The Trinitarian Bible Society’s (TBS) Reformation Timeline is of special interest to me, because it is one that they asked me to paint. As the artist, I’d like to take you on a short tour of exploration.
Let’s start in the planning stage, with what we wanted you to see on the timeline. We wanted to show you the centrality of Scripture to the Reformation and how Bible translations have flowed from it.
It was not possible in the relatively small space of this timeline to show how the Protestant princes of the Germanic states fought against the Roman Catholic armies and were eventually overcome. Nor could we show the extent to which the believers in France were ruthlessly suppressed, nor how the Swiss cantons divided and fought.
And what of Italy, Spain and the Netherlands? Different things happened in different nations. Yet the common and inevitable thread in every nation touched by the Reformation was a burning desire in able men to put the Word of God into the hands and hearts of their people.
That is what we see on the timeline: men like Luther, Tyndale, Coverdale, Olivetan, and so many others, working from the Greek and Hebrew texts to bring that vision into reality. This written Word of God challenged the power and supposed infallibility of the pope as nothing else could.
The Bible shows clearly that we can only come to God through Christ; not through the pope, nor his priests, nor Roman Catholic masses. Living by the Bible meant that the believers of Reformation times were out of step with the world, just as we should be. But are we prepared to pay the price that they paid?
The martyrs were the hardest part of the timeline for me to paint, particularly the Waldensians. I hear you say, ‘The Waldensians?’, in some confusion — because the Huguenots and English martyrs deaths are graphically illustrated on the timeline, but the Waldensians are not.
This is because I finally agreed with Wylie’s History of Protestantism that some sufferings can never fully be known, because they are too terrible to be told.
Challenge to Scripture
Long before the massacres of the Piedmont Waldensians, the Roman Catholic Church had begun to doubt the long-term effectiveness of burning people and Bibles. They were convinced that the only way to break the power of the Reformation was to break the Bible. In this they were more perceptive than many Christians of today.
At the Council of Trent (1545–1563), the Roman Church settled on a subtle course of undermining the inerrancy of Scripture. We still face this today: let us hold on to the Word of God. It is the only Word with the transforming reformation power that each and every one of us needs in our souls.
Time and timelines
Finally came the end of the timeline, waiting for the last of the paint to dry. The timeline took much longer to paint than I expected. Time flew ever faster the closer the deadlines came!

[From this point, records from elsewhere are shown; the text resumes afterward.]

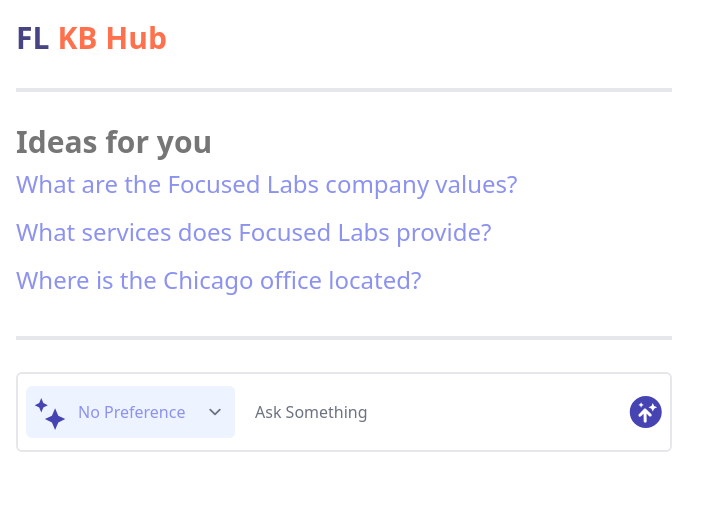
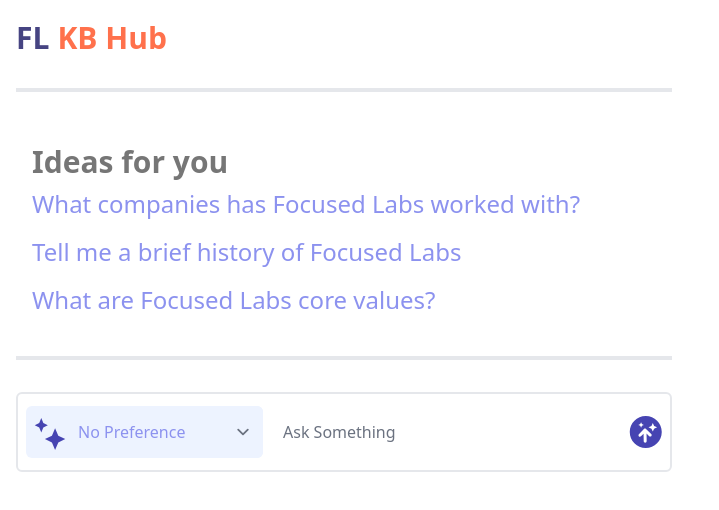
Before and after one commit to focused-labs/ai-knowledge-base-demo-ui, a React (Create React App) app: page / in a window 1280 px wide. Shown: the top 510 px of the page, without its empty margins (0-719 px from the left). Built offline with nearby package versions, Linux system fonts and the light colour scheme.

Commit message:
Adds IdeasForYou component and manages its state in App

```diff
--- a/src/App.tsx
+++ b/src/App.tsx
@@ -1,8 +1,30 @@
-import React from 'react';
+import React, {useState} from 'react';
 import {QueryForm} from "./components/QueryForm";
 import {commonStyles} from "./styles/styles";
+import {IdeasForYou} from "./components/IdeasForYou";
+import {sendQuery} from "./services/ApiService";
 
 function App() {
+    const [persona, setPersona] = useState("none");
+    const [inputQuery, setInputQuery] = useState('');
+    const [queryResponse, setQueryResponse] = useState('');
+
+    const handleQueryWithText = (question: string) => {
+        setInputQuery(question)
+        handleQuery(question)
+    }
+    const handleQuery = (question: string) => {
+        setQueryResponse("Waiting for response ...")
+        sendQuery(question, persona)
+            .then((res) => {
+                setQueryResponse(res.response)
+            })
+            .catch((error) => {
+                setQueryResponse("Received an error from the Knowledge Hub. Check the JS console.")
+                console.error(error)
+            });
+    }
+
     return (
         <div className="pt-5 pl-4 max-w-2xl">
             <div className="flex flex-row justify-start mb-7">
@@ -14,16 +36,16 @@
                 </div>
             </div>
             <hr className="h-1 my-8 bg-focused-labs-background-light-gray" />
-            <div className={`${commonStyles.headerTextSetback}`}>
-                Ideas for you
-            </div>
-            <div className={`${commonStyles.textFocused} flex flex-col`}>
-                <p className="py-2">What are the Focused Labs company values?</p>
-                <p className="py-2">What services does Focused Labs provide?</p>
-                <p className="py-2">Where is the Chicago office located?</p>
-            </div>
+            <IdeasForYou persona={persona}
+                         inputQuery={inputQuery}
+                         onSelectQuestion={(question: string) => handleQueryWithText(question)} />
             <hr className="h-1 my-8 bg-focused-labs-background-light-gray" />
-            <QueryForm />
+            <QueryForm persona={persona}
+                       inputQuery={inputQuery}
+                       onPersonaChange={(newPersona: string) => setPersona(newPersona)}
+                       onInputQueryChange={(inputText: string) => setInputQuery(inputText)}
+                       queryResponse={queryResponse}
+                       onSubmit={() => handleQuery(inputQuery)}/>
         </div>
     );
 }
--- /dev/null
+++ b/src/components/IdeasForYou.tsx
@@ -0,0 +1,46 @@
+import React from 'react';
+import {commonStyles} from "../styles/styles";
+
+export const IdeasForYou: React.FC<{
+    persona: string,
+    inputQuery: string,
+    onSelectQuestion: (value: string) => void,
+}> = ({persona, inputQuery, onSelectQuestion}) => {
+
+    const ideas = {
+        "none": [
+            "What companies has Focused Labs worked with?",
+            "Tell me a brief history of Focused Labs",
+            "What are Focused Labs core values?"
+        ],
+        "candidate": [
+            "What is the company culture like?",
+            "What does a typical day look like?",
+            "What kinds of projects would I be working on?"
+        ],
+        "client": [
+            "What are Focused Labs rates?",
+            "What does Focused Labs process look like?",
+            "I have an idea but don't know where to start. How can Focused Labs help?"
+        ]
+    }
+
+    return (
+        <div className="pt-5 pl-4 max-w-2xl">
+            <div className={`${commonStyles.headerTextSetback}`}>
+                Ideas for you
+            </div>
+            <div className={`${commonStyles.textFocused} flex flex-col`}>
+                {
+                    // @ts-ignore
+                    ideas[persona].map((idea: string, i: number) => (
+                        <a key={i}
+                           className="py-2 cursor-pointer"
+                           onClick={e => onSelectQuestion(idea)}
+                        >{idea}</a>
+                    ))
+                }
+            </div>
+        </div>
+    )
+}
--- a/src/components/QueryForm.tsx
+++ b/src/components/QueryForm.tsx
@@ -1,47 +1,39 @@
 import React, {useState} from 'react';
-import {sendQuery} from '../services/ApiService';
 import {ReactComponent as SparkleIcon} from '../images/sparkleIcon.svg';
 import {ReactComponent as EnterButton} from '../images/enterButton.svg';
 
-export function QueryForm() {
-    const [inputQuery, setInputQuery] = useState('');
-    const [inputRole, setInputRole] = useState('none');
-    const [queryResponse, setQueryResponse] = useState('');
-    const [loading, setLoading] = useState(false);
+export const QueryForm: React.FC<{
+    persona: string,
+    onPersonaChange: (value: string) => void,
+    inputQuery: string,
+    onInputQueryChange: (value: string) => void,
+    queryResponse: string,
+    onSubmit: () => void
+}> = ({
+          persona,
+          onPersonaChange,
+          inputQuery,
+          onInputQueryChange,
+          queryResponse,
+          onSubmit
+      }) => {
 
     const roles = [
         {label: "No Preference", value: "none"},
-        {label: "Developer", value: "developer"},
-        {label: "UX/UI Designer", value: "designer"},
-        {label: "Product Mgr", value: "pm"},
-        {label: "Executive", value: "executive"},
-        {label: "Client", value: "client"}
+        {label: "Potential Employee", value: "candidate"},
+        {label: "Potential Client", value: "client"},
     ]
-
-    const handleQuery = () => {
-        setLoading(true)
-        setQueryResponse("Waiting for response ...")
-        sendQuery(inputQuery, inputRole)
-            .then((res) => {
-                setLoading(false)
-                setQueryResponse(res.response)
-            })
-            .catch((error) => {
-                setLoading(false)
-                setQueryResponse("Received an error from the Knowledge Hub. Check the JS console.")
-                console.error(error)
-            });
-    }
 
     return (
         <div className="flex flex-col justify-between">
-            <form className="h-20 py-3 flex flex-row border-2 border-focused-labs-background-light-gray rounded-md justify-between">
+            <form
+                className="h-20 py-3 flex flex-row border-2 border-focused-labs-background-light-gray rounded-md justify-between">
                 <div className="ml-2 border-0 rounded-md bg-focused-labs-background-lightest-blue flex flex-row">
                     <SparkleIcon className="h-8 w-8 mt-3 ml-2 text-focused-labs-brand-purple "/>
                     <select
                         className="basis-1/6 outline-0 border-0 rounded-md bg-focused-labs-background-lightest-blue text-focused-labs-brand-light-purple"
-                        value={inputRole}
-                        onChange={e => setInputRole(e.target.value)}
+                        value={persona}
+                        onChange={e => onPersonaChange(e.target.value)}
                         name="role">
                         {
                             roles.map((role, i) => (
@@ -58,21 +50,22 @@
                     placeholder="Ask Something"
                     name="query"
                     value={inputQuery}
-                    onChange={e => setInputQuery(e.target.value)}
+                    onChange={e => onInputQueryChange(e.target.value)}
                     required
                 />
                 <button
                     className="border-1 rounded-full"
                     onClick={e => {
                         e.preventDefault();
-                        handleQuery()
+                        onSubmit()
                     }}
                 >
                     <EnterButton className="mx-2"/>
                 </button>
             </form>
             {queryResponse ?
-                <div className="mt-2 p-2 border-2 border-focused-labs-background-light-gray rounded-md whitespace-pre-wrap">
+                <div
+                    className="mt-2 p-2 border-2 border-focused-labs-background-light-gray rounded-md whitespace-pre-wrap">
                     {queryResponse}
                 </div>
                 : ''
```
Also changed, not shown: 1 other file (tests, documents, lock files or other folders).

Both time and timelines are a one-way trip. Some of the people portrayed on this timeline spent time in Bible translation. Many more were simply faithful, whatever the cost. Although time is valuable, the Christ of Scripture is most valuable. We are not Methuselahs. This timeline shows that our lives are very short and we must choose how we spend them.

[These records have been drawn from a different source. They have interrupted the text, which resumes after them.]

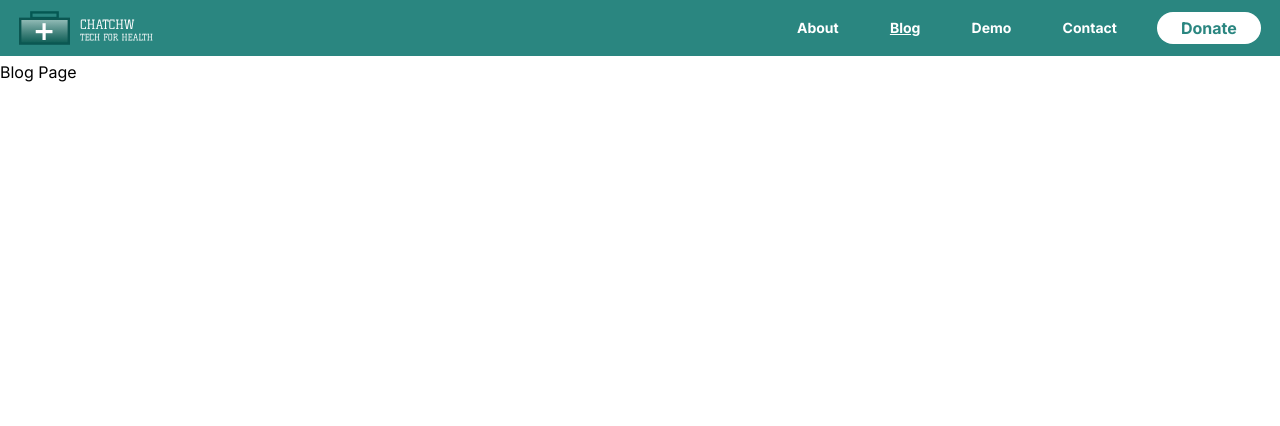
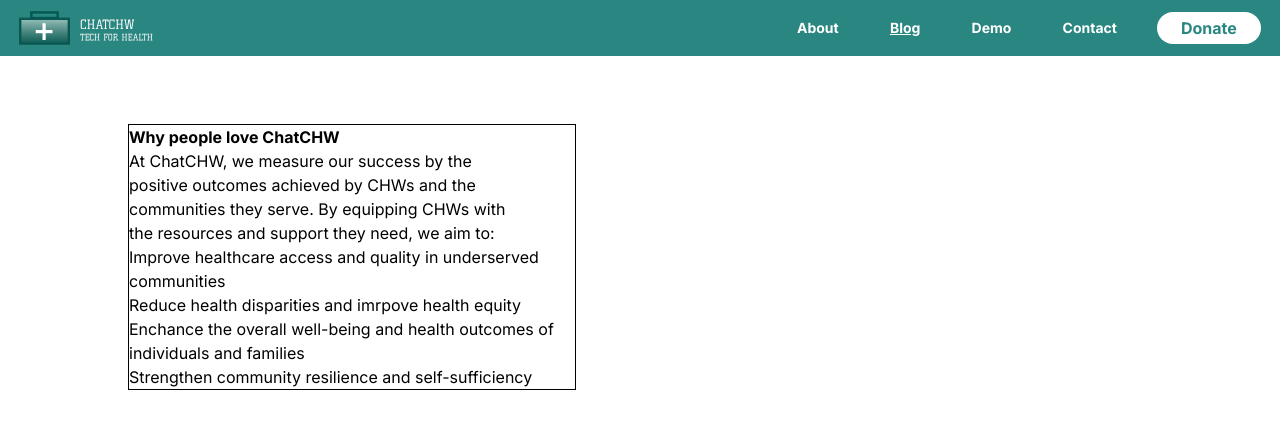
Before and after one commit to SamuelLo1/ChatCHW_Web, a Next.js app: page /blog in a window 1280 px wide. Shown: the top 426 px of the page. Built offline with nearby package versions, Linux system fonts and the light colour scheme.

Commit message:
Left Side Placement

```diff
--- a/app/(dashboard)/(routes)/about/page.tsx
+++ b/app/(dashboard)/(routes)/about/page.tsx
@@ -3,35 +3,7 @@
 const AboutPage = () => {
   return (
     <div>
-        {/* Title Text */}
-        <div>
-          <h1 className="font-bold">
-            Why people love ChatCHW
-          </h1>
-        </div>
-
-        {/* Paragraph Text */}
-        <div>
-          <p>
-            At ChatCHW, we measure our success by the <br />
-            positive outcomes achieved by CHWs and the <br />
-            communities they serve. By equipping CHWs with <br />
-            the resources and support they need, we aim to: <br />
-          </p>
-        </div>
-
-        {/* Bullet points */}
-        <div>
-          <ul className="list-outside">
-            <li>Improve healthcare access and quality in underserved communities</li>
-            <li>Reduce health disparities and imrpove health equity</li>
-            <li>Enchance the overall well-being and health outcomes of individuals and families</li>
-            <li>Strengthen community resilience and self-sufficiency</li>
-          </ul>
-        </div>
-
-        {/* Boxes */}
-
+        <p>About Page</p>
 
     </div>
 
--- a/app/(dashboard)/(routes)/blog/page.tsx
+++ b/app/(dashboard)/(routes)/blog/page.tsx
@@ -1,7 +1,41 @@
 const BlogPage = () => {
     return (
         <div>
-            Blog Page
+            {/* Left */}
+            <div className="border border-black w-[35%] ml-[10%] mt-[5%]">
+                {/* Title Text */}
+                <div>
+                    <h1 className="font-bold">
+                        Why people love ChatCHW
+                    </h1>
+                </div>
+
+                {/* Paragraph Text */}
+                <div>
+                    <p>
+                        At ChatCHW, we measure our success by the <br />
+                        positive outcomes achieved by CHWs and the <br />
+                        communities they serve. By equipping CHWs with <br />
+                        the resources and support they need, we aim to: <br />
+                    </p>
+                </div>
+
+                {/* Bullet points */}
+                <div>
+                    <ul className="list-outside">
+                        <li>Improve healthcare access and quality in underserved communities</li>
+                        <li>Reduce health disparities and imrpove health equity</li>
+                        <li>Enchance the overall well-being and health outcomes of individuals and families</li>
+                        <li>Strengthen community resilience and self-sufficiency</li>
+                    </ul>
+                </div>
+            </div>
+
+            {/* Boxes (Right) */}
+            <div>
+
+            </div>
+
         </div>
      );
 }
```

As for me, I’m glad to have been able to use some of my time to paint this Reformation Timeline for the TBS, and glad to have been able to tell you a little about it. I hope and pray that God will use it to further his work in the world.
The Reformation Timeline is available for £4.20 from the Trinitarian Bible Society. If you choose to buy one then here are a few things to look out for.
The darkness — representing spiritual darkness.
That the darkness was not complete — God preserved his church.
How the road from the port where Tyndale’s Bibles arrive leads straight to the martyrs, because persecution is inevitable.
How the Reformation exploded into Bible translations.
How God used even the unsaved (for example Henry VIII, James I) to do good; ‘The king’s heart is in the hand of the Lord, as the rivers of water: he turneth it whithersoever he will’ (Proverbs 21:1).
The end-piece showing people from many ages and nations affected by Luther’s witness.
Lots of animals — I like animals!
Abigail Mohon is an artist, who works for Evangelical Times as a designer and has undertaken design for the Trinitarian Bible Society. You can see more of her work on www.thepaintingmohon.net